Scan the entries for "color". Every line that holds it is to be copied.

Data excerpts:
>>>

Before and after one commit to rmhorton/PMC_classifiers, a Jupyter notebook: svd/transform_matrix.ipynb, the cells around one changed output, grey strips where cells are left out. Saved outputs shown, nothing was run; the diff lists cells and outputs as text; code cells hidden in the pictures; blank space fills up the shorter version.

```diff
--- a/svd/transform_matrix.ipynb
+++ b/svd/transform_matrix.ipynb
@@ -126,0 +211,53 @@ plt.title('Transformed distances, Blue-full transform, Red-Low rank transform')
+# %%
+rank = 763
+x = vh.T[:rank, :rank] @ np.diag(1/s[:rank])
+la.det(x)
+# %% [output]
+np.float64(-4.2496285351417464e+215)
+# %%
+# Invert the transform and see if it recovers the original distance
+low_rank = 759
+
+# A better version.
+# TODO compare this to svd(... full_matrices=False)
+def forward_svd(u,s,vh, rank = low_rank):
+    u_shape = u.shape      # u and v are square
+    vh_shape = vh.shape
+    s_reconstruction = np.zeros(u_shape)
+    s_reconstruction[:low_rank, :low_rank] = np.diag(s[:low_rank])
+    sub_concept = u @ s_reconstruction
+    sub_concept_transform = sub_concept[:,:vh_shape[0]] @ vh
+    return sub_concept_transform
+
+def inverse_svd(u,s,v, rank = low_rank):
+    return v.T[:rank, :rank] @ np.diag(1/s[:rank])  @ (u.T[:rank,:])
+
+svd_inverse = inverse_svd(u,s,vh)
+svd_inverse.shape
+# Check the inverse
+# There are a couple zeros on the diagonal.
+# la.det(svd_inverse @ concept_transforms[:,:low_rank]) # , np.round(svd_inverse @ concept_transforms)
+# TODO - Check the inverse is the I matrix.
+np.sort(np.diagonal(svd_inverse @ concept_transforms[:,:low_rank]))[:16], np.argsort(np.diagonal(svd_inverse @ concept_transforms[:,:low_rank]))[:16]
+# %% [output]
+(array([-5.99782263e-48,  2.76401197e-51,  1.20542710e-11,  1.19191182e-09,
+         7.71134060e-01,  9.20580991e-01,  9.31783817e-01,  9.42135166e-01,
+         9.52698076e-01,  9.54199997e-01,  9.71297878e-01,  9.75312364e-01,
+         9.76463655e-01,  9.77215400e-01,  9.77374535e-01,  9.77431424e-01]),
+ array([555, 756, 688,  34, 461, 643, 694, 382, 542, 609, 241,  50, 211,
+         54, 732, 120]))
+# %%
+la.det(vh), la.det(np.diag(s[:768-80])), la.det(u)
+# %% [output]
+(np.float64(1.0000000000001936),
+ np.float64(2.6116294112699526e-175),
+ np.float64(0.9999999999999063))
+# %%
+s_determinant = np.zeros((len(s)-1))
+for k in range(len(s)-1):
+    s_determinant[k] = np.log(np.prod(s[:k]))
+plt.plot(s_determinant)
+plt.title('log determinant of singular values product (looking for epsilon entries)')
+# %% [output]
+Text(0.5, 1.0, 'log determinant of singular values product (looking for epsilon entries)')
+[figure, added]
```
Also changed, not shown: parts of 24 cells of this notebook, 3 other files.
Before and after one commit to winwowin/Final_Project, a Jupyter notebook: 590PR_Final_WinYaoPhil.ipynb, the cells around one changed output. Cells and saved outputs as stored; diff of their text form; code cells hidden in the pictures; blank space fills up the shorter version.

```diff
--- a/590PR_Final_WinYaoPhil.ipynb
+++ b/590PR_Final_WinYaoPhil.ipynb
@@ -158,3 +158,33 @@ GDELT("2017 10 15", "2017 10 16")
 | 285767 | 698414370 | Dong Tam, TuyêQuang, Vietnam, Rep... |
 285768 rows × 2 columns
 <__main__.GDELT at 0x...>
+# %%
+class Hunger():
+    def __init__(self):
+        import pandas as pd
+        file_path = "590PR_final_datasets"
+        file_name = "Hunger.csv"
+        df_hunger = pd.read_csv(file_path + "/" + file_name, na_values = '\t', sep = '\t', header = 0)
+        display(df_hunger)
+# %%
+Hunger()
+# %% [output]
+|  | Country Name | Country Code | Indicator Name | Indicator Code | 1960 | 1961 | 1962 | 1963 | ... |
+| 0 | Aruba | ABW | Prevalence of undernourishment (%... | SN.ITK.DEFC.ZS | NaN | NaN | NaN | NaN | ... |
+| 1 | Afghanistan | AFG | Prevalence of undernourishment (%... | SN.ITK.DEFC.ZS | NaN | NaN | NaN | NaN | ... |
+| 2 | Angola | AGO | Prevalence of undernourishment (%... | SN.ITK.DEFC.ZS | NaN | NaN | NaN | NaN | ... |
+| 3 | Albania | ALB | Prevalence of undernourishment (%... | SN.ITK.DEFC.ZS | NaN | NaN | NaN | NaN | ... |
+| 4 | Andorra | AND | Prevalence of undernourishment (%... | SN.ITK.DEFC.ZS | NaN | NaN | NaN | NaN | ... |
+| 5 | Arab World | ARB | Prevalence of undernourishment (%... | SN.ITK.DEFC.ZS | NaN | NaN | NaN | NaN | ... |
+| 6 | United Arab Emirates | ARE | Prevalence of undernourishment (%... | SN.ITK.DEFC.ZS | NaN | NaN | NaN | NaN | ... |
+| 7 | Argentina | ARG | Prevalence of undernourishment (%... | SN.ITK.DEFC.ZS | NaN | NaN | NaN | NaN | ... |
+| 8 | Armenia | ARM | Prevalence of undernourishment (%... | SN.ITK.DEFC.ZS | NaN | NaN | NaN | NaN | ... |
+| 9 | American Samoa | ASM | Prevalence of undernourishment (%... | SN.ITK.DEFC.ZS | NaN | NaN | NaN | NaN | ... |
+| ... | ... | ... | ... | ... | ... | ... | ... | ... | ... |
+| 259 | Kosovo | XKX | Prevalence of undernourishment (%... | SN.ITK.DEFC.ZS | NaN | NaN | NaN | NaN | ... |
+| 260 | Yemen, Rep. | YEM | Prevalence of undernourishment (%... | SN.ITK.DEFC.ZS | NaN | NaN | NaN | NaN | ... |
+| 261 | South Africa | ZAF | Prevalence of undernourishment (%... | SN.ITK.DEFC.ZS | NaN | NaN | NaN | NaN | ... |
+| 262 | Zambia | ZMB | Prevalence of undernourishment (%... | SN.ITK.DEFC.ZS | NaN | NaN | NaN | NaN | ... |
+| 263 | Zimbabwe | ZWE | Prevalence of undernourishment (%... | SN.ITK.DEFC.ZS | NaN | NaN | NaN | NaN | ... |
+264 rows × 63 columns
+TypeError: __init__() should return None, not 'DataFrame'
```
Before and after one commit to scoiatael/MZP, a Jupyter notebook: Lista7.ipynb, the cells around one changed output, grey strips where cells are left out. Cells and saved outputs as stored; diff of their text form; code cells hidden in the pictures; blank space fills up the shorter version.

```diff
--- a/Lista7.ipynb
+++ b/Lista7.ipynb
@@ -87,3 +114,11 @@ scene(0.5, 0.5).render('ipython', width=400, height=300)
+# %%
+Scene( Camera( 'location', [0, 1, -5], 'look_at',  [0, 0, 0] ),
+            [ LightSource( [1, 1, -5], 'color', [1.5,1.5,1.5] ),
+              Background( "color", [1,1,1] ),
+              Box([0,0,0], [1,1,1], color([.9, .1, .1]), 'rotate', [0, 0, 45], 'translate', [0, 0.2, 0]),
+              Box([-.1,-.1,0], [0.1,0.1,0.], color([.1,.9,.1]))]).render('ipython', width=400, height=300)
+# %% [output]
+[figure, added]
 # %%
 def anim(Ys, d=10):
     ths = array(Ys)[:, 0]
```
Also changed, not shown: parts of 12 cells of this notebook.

<<<

» **SOLUTION TO THIS EXERCISE**
+            [ LightSource( [1, 1, -5], 'color', [1.5,1.5,1.5] ),
+              Background( "color", [1,1,1] ),
+              Box([0,0,0], [1,1,1], color([.9, .1, .1]), 'rotate', [0, 0, 45], 'translate', [0, 0.2, 0]),
+              Box([-.1,-.1,0], [0.1,0.1,0.], color([.1,.9,.1]))]).render('ipython', width=400, height=300)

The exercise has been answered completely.